- Omaye ST. (2002). "Metabolic modulation of carbon monoxide toxicity". Toxicology 180 (2): 139–150. doi:10.1016/S0300-483X(02)00387-6. PMID 12324190.
- "State and County Emission Summaries: Carbon Monoxide". Air Emission Sources. United States Environmental Protection Agency. 25 October 2013.
- "Exhaust emissions: What comes out of your car's exhaust?". Automobile Association Developments Limited. 23 February 2012.
- Transportation and Air Quality (United States Environmental Protection Agency) http://www.epa.gov/otaq/f02004.pdf
|url=missing title (help)[dead link]
- Region 4: Laboratory and Field Operations — PM 2.5 (2008).PM 2.5 Objectives and History. U.S. Environmental Protection Agency.
- Mazzi, Eric A.; Dowlatabadi, Hadi (2007). "Air Quality Impacts of Climate Mitigation: UK Policy and Passenger Vehicle Choice". Environmental Science & Technology 41 (2): 387. doi:10.1021/es060517w.
- "Transportation Air Quality: Selected Facts and Figures". U.S. Department of Transportation Federal Highway Commission. 2006. Retrieved 2010-04-14.
- "Commission plans legislative framework to ensure the EU meets its target for cutting CO2 emissions from cars". European Commission. 2007-02-07.
- "EU Average New Car CO2 Emissions Down 5.4 Percent in Q1". autoevolution. SoftNews NET. 2010-04-19.
- Transportation and Air Quality. United States Environmental Protection Agency http://www.epa.gov/oms/consumer/f00013.htm
|url=missing title (help).[dead link]
- "Light-Duty Vehicle, Light-Duty Truck, and Medium-Duty Passenger Vehicle -- Tier 2 Exhaust Emission Standards". Emission Standards Reference Guide. United States Environmental Protection Agency. 14 November 2012.
- Reinberg, Steven (9 April 2013). "Smog Exposure During Pregnancy Might Raise Child's Cancer Risk: Study". USNews.
- "IARC: DIESEL ENGINE EXHAUST CARCINOGENIC" (PDF) (Press release). Lyon, France: World Health Organization, International Agency for Research on Cancer. 12 June 2012.
- Blanco, Sebastian (20 June 2012). "Diesel fumes cause cancer (and brake dust isn't exactly healthy, either)". AutoblogGreen.

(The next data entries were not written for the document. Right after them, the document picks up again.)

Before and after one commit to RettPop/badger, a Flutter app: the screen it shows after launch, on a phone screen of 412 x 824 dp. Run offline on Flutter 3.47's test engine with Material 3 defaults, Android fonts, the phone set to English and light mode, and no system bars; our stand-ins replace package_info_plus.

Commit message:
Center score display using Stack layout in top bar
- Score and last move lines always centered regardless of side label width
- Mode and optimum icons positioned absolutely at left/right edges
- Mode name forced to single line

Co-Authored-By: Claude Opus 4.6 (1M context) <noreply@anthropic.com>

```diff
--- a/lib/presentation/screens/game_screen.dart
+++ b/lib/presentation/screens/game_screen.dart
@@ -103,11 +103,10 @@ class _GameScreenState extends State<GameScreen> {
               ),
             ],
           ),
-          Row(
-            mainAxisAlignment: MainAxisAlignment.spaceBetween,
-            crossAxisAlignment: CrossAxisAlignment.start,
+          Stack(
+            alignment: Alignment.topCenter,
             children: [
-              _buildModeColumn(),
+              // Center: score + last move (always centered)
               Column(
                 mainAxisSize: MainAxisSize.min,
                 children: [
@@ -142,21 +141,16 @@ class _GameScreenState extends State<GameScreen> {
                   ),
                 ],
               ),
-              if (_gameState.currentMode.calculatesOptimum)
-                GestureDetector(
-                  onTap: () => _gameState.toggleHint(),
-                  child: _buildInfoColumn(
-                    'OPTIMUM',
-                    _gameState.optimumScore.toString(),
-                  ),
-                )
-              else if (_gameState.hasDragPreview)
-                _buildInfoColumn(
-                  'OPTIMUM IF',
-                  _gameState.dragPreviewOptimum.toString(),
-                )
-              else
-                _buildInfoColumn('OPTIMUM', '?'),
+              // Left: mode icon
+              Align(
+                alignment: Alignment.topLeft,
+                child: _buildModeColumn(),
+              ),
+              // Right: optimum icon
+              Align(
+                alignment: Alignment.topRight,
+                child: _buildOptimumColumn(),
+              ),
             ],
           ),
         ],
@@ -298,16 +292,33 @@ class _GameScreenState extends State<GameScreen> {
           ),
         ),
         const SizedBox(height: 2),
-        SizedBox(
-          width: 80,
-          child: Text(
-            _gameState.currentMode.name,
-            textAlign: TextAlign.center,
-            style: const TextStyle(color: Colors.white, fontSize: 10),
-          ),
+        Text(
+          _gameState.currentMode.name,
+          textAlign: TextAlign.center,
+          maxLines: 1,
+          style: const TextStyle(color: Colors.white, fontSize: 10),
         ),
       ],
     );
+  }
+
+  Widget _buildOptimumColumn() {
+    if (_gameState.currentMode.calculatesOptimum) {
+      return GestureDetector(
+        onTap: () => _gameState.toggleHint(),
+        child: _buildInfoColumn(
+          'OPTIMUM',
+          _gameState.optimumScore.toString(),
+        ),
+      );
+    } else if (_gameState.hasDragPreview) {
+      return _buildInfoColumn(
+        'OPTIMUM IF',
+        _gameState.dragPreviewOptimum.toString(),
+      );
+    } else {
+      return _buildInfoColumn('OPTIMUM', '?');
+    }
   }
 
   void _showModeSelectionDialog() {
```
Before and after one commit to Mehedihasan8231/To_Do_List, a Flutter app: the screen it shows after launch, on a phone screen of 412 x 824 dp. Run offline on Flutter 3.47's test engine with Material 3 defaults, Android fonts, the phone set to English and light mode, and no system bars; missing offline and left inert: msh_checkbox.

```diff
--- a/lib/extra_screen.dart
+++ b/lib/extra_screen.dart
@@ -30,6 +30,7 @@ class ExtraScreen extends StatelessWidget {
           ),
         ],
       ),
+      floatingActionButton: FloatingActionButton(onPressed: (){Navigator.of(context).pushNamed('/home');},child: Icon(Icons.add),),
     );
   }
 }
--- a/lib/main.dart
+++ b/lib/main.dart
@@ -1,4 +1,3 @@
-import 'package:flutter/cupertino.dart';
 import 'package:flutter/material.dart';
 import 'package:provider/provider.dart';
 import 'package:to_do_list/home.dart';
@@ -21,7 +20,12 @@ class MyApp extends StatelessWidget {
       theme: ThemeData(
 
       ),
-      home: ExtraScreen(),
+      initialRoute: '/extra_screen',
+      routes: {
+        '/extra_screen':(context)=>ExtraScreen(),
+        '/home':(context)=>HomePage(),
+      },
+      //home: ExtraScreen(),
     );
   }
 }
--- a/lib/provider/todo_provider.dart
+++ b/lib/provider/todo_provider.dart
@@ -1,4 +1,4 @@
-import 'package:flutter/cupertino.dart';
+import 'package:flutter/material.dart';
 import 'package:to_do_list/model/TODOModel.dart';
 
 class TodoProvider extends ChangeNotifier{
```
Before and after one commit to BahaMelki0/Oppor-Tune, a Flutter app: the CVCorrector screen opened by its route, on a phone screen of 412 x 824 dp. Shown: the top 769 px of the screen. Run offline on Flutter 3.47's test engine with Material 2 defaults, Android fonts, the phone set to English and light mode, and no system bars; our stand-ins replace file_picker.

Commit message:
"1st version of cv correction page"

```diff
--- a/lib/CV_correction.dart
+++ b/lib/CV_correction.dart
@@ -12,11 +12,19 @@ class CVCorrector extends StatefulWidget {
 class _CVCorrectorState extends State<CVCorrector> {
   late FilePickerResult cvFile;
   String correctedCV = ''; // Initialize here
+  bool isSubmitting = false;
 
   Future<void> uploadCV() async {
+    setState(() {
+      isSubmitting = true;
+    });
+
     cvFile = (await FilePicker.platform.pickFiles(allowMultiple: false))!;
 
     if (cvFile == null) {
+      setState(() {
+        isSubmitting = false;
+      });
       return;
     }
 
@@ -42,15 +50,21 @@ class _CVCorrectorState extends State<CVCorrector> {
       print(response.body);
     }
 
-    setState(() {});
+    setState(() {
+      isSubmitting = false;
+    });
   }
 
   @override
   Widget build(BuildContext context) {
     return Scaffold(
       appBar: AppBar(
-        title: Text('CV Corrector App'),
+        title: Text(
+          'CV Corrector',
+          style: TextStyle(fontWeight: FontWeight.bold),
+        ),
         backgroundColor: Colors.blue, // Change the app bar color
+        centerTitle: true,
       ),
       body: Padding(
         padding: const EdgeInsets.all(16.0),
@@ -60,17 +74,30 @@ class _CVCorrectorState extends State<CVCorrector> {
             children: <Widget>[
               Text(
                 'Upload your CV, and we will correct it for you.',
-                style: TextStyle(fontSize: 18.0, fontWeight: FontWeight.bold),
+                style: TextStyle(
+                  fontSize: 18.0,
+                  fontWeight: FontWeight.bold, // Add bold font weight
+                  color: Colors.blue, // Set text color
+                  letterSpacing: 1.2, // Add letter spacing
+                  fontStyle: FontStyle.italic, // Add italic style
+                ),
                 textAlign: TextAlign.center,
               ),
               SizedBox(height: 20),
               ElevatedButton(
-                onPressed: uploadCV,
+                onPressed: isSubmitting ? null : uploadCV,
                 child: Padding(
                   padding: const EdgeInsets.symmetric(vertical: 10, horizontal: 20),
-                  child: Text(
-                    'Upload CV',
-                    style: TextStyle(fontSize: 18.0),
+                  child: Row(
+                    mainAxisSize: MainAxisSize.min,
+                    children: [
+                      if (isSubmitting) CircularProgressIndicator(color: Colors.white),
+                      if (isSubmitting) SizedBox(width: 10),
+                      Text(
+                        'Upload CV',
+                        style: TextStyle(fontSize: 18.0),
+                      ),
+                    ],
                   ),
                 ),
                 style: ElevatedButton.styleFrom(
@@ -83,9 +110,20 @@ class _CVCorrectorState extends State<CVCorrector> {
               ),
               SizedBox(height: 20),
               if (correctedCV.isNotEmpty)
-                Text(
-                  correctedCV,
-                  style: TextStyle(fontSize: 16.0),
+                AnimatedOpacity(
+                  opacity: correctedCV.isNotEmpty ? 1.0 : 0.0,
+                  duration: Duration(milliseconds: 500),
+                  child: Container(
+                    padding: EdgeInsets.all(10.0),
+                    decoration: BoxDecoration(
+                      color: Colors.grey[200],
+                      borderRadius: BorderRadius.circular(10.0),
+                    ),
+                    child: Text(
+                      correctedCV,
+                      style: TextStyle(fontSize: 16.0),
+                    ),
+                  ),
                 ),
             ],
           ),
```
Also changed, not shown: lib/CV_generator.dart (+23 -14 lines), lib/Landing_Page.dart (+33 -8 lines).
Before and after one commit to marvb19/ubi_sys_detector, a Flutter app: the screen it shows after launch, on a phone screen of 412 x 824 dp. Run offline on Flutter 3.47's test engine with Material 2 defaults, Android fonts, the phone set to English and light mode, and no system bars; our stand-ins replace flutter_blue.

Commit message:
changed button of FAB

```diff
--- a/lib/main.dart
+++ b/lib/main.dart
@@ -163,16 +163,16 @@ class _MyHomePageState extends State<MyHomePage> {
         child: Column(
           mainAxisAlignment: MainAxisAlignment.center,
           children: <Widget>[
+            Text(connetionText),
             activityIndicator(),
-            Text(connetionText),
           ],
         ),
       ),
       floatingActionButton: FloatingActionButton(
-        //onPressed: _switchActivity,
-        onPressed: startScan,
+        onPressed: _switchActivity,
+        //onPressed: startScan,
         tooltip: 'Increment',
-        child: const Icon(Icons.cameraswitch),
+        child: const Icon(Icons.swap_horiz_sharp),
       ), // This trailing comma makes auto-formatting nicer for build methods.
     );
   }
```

- Note: this Wikipedia page also needs the same reference: Los_Angeles_smog#The_Cause_of_Smog_in_Los_Angeles
- Cone, Tracie (13 November 2008). "California Air Pollution Kills More People Than Car Crashes, Study Shows". Huffington Post.
- "Automotive Exhaust Chemicals: disease causing effects". Alpha Online. Environmed Research Inc.
- "Cars, Trucks, and Air Pollution". Clean Vehicles. Union of Concerned Scientists. 03 September 2013.
- "General Information - Emissions and ADR's". Australian Government, Department of Infrastructure and Regional Development.[dead link]
- "Environment, Health & Transportation: Motor Vehicles and Air Pollution". International Bicycle Fund. Retrieved 25 October 2013.